Segment Start: Records supplied

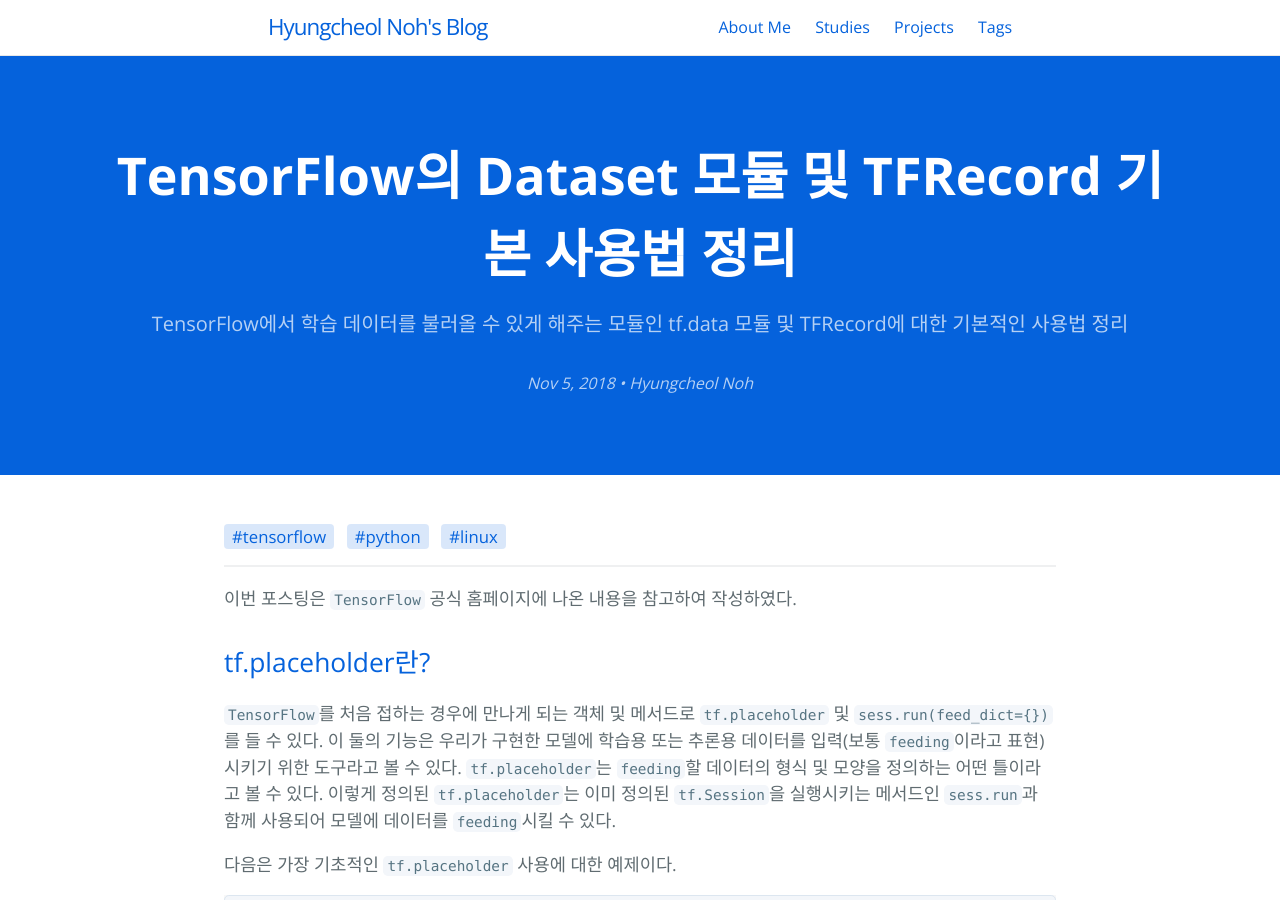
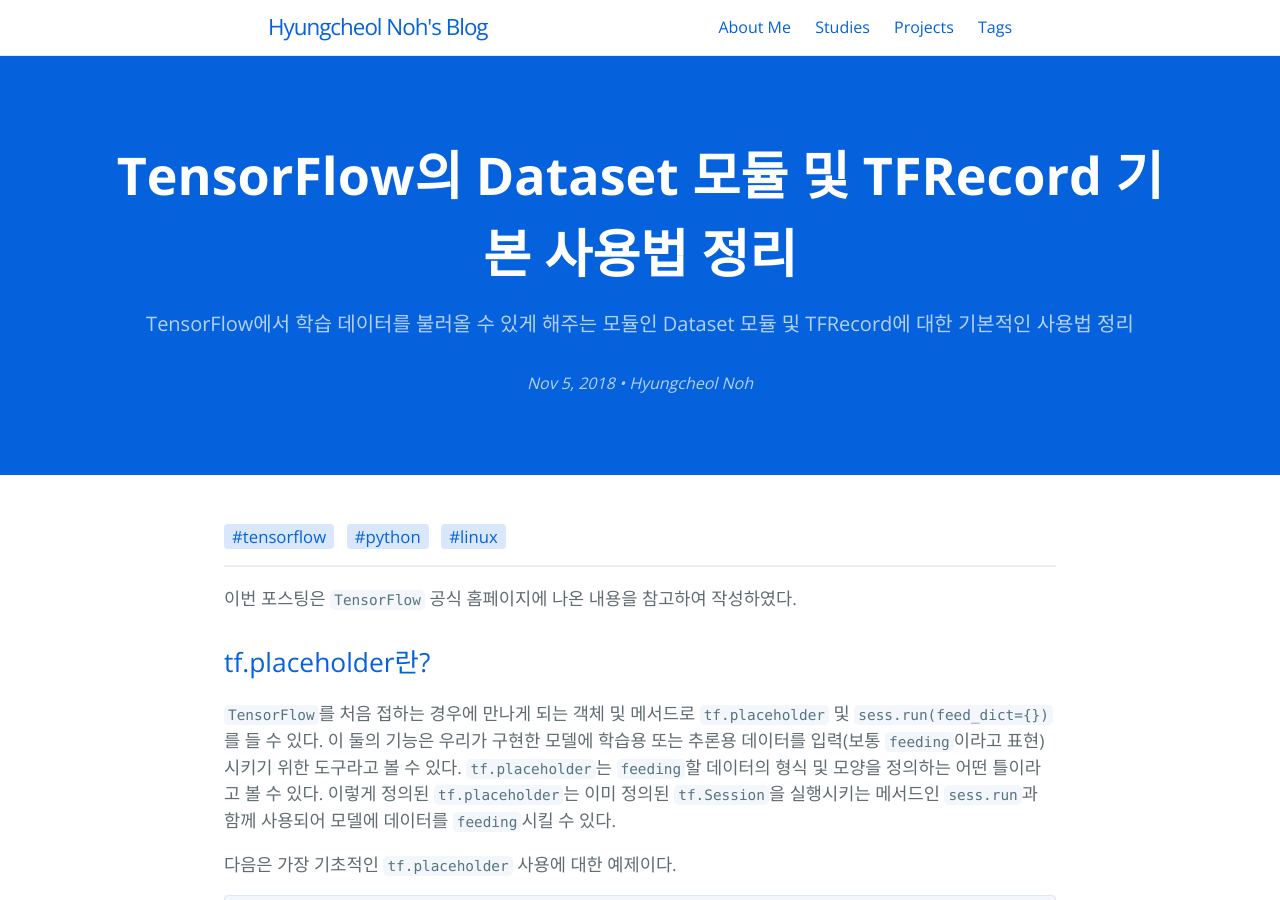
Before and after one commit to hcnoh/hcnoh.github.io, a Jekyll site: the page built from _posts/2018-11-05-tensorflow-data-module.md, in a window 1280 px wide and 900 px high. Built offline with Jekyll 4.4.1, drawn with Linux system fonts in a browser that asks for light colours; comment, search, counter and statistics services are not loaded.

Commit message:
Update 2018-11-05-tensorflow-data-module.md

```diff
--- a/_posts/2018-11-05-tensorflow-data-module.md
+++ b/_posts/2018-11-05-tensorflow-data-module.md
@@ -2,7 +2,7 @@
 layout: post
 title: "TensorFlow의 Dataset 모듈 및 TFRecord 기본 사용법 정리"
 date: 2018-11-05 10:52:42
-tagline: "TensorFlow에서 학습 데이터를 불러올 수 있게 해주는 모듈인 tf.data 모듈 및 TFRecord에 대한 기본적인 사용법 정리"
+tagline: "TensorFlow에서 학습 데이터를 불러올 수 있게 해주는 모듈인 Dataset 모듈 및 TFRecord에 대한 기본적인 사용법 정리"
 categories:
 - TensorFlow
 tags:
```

Segment End: Records supplied
Segment Start: Records supplied

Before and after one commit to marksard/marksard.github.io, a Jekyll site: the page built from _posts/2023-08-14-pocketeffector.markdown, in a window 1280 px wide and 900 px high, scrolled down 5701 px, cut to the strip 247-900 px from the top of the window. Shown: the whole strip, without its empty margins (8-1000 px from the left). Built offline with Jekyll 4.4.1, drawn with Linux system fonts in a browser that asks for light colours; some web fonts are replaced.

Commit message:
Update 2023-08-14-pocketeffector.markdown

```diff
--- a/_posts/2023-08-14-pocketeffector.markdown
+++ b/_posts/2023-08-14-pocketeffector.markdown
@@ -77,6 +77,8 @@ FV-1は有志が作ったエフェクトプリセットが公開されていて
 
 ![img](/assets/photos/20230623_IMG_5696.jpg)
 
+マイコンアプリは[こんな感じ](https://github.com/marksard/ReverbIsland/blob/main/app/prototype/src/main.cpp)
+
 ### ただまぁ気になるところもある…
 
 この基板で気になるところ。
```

Segment End: Records supplied
Segment Start: Records supplied

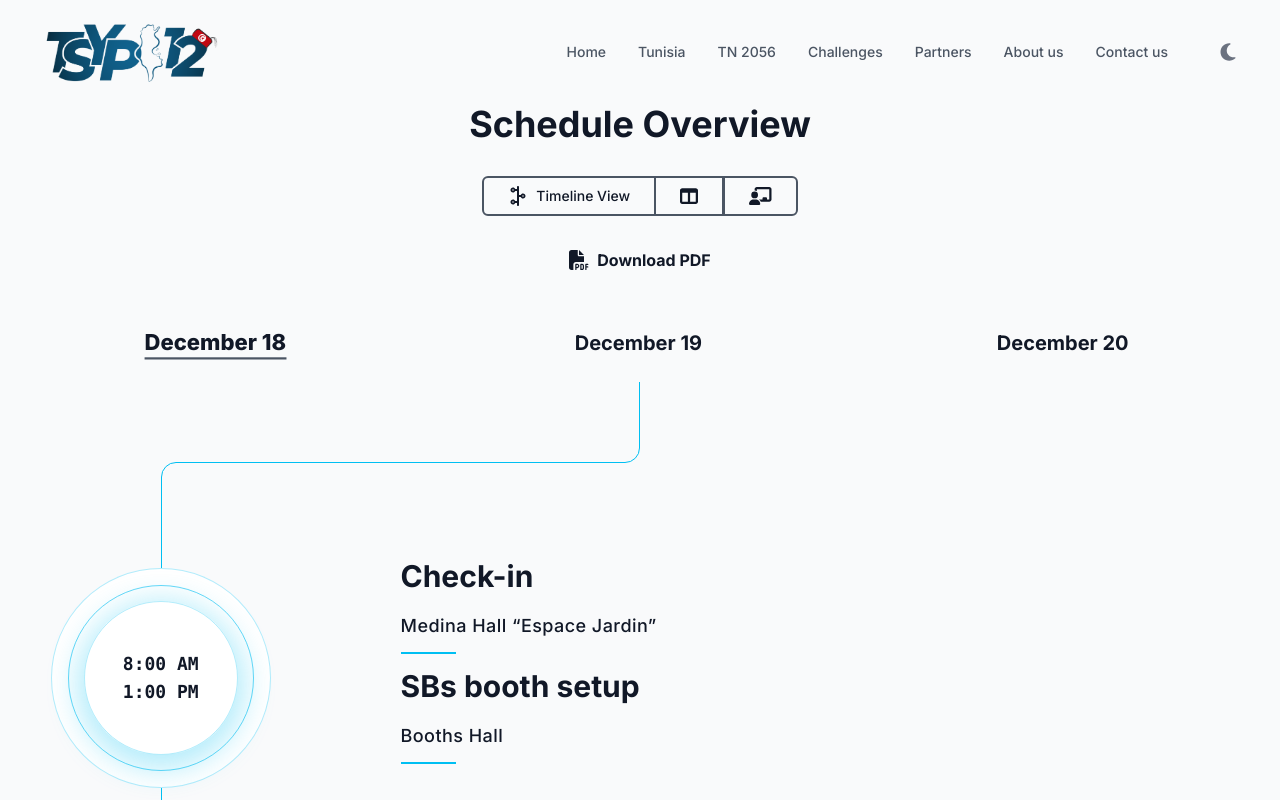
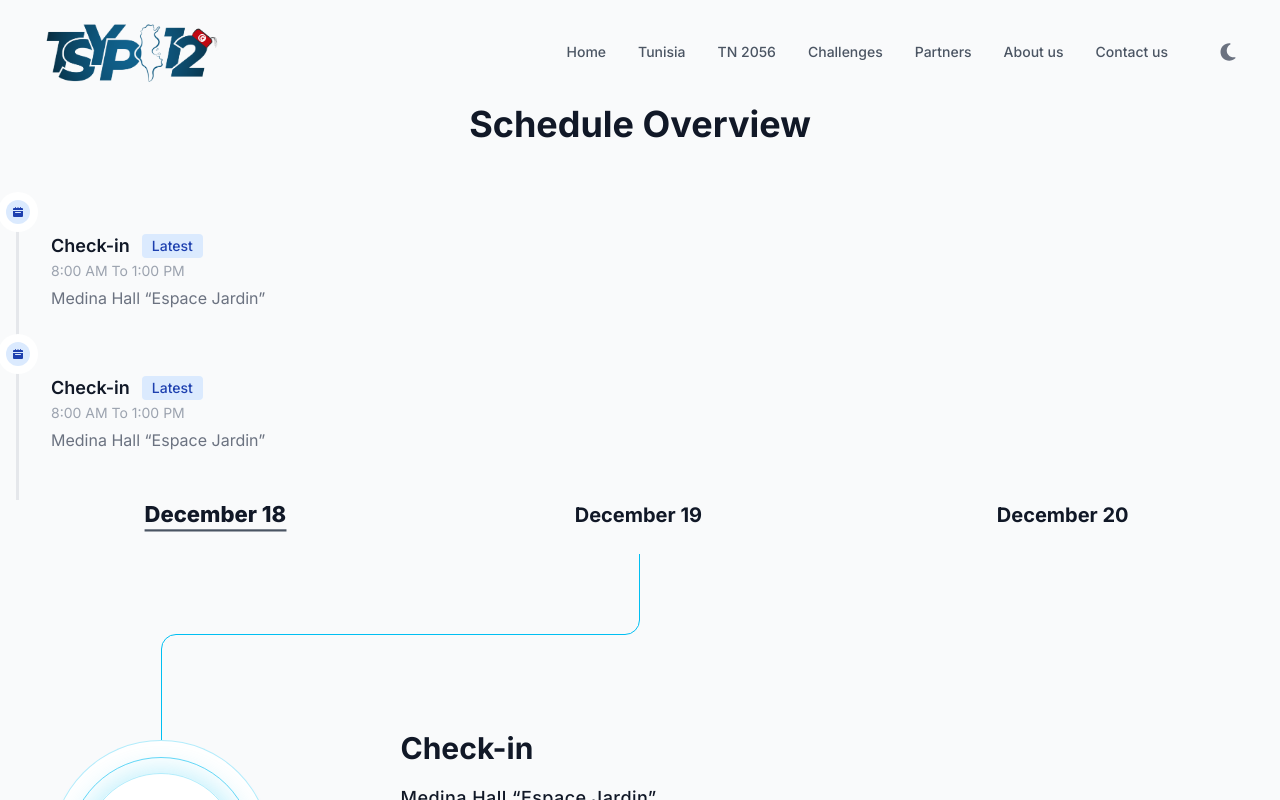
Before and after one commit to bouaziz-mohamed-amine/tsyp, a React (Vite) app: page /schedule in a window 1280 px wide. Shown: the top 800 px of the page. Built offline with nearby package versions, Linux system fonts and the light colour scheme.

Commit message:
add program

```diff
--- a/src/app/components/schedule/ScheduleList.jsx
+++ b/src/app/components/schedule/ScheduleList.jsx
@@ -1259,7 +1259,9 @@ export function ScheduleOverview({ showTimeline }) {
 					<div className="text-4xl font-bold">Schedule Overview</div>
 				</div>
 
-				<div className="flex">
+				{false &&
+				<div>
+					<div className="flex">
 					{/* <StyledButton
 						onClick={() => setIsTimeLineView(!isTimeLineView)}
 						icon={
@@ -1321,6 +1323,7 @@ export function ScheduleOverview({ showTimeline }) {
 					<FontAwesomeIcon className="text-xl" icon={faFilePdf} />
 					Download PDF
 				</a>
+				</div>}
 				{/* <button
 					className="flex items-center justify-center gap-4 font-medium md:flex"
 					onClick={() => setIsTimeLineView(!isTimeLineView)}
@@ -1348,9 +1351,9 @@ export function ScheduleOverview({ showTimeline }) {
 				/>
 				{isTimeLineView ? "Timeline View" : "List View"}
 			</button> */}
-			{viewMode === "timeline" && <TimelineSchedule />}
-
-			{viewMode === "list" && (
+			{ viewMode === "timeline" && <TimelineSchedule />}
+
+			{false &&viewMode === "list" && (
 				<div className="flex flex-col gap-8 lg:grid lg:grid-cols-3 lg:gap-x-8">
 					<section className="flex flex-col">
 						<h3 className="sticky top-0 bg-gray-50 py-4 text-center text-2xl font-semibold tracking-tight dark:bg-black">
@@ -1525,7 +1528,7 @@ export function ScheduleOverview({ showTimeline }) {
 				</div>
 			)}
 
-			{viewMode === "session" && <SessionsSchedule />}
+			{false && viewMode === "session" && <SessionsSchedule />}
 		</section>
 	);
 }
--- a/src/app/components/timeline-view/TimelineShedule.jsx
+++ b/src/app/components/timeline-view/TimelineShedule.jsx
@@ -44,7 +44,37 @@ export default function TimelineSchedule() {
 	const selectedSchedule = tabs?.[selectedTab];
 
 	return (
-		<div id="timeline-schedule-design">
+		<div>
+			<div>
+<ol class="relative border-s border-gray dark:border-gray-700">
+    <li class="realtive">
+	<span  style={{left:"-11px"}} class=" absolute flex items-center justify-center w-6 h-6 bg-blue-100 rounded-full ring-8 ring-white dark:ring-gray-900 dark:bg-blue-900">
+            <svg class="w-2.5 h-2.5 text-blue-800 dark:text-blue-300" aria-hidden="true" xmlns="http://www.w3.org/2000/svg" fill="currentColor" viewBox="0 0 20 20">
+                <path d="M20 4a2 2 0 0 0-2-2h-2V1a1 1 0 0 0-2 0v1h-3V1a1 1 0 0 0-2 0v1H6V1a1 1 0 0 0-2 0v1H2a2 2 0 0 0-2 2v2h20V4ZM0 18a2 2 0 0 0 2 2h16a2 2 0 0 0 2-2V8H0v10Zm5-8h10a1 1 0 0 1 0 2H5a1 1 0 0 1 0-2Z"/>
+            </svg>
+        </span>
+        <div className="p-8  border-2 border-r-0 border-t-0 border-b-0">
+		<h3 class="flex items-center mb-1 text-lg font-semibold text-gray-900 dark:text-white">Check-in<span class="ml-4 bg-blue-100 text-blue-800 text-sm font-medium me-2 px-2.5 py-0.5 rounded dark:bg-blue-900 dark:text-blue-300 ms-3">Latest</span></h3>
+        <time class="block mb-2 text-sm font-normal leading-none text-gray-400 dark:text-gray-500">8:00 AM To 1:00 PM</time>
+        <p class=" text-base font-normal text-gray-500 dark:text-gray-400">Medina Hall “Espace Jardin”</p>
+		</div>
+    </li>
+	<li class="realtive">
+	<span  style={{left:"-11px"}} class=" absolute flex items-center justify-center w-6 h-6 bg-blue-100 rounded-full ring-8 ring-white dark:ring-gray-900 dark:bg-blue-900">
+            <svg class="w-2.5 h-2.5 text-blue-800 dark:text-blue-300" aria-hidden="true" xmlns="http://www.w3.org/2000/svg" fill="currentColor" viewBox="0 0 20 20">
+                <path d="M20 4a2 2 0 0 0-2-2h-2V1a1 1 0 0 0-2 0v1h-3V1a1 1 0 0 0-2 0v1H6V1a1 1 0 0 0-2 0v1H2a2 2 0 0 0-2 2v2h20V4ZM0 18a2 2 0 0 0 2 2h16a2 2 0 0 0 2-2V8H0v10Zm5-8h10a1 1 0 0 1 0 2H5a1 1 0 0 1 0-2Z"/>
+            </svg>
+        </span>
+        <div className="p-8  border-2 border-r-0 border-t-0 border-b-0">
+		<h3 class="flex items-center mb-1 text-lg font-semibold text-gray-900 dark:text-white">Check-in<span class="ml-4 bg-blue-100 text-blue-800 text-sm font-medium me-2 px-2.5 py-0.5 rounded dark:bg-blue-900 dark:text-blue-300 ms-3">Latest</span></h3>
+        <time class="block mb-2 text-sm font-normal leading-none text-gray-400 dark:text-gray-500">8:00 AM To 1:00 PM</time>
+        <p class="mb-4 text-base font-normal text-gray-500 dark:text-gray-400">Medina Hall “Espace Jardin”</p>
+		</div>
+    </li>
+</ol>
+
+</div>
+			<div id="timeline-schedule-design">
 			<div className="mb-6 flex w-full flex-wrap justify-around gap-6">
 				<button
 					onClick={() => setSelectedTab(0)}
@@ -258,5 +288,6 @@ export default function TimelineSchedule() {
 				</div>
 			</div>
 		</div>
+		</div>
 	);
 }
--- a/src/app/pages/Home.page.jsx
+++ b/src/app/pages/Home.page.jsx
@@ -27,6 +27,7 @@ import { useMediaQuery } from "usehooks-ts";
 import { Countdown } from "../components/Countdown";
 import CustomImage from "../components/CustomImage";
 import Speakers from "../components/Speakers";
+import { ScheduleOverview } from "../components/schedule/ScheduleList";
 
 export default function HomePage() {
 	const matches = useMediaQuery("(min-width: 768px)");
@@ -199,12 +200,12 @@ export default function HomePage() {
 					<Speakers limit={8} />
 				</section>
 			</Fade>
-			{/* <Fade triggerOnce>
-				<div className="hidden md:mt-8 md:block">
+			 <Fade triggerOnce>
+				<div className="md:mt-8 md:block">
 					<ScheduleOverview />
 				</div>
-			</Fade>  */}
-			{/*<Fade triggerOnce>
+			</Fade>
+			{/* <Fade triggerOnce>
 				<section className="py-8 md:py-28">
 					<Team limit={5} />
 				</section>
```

Segment End: Records supplied

Task to complete: Your answer should be one number: how many lines in the material hold the string "ScheduleOverview".

Answer for this exercise: 6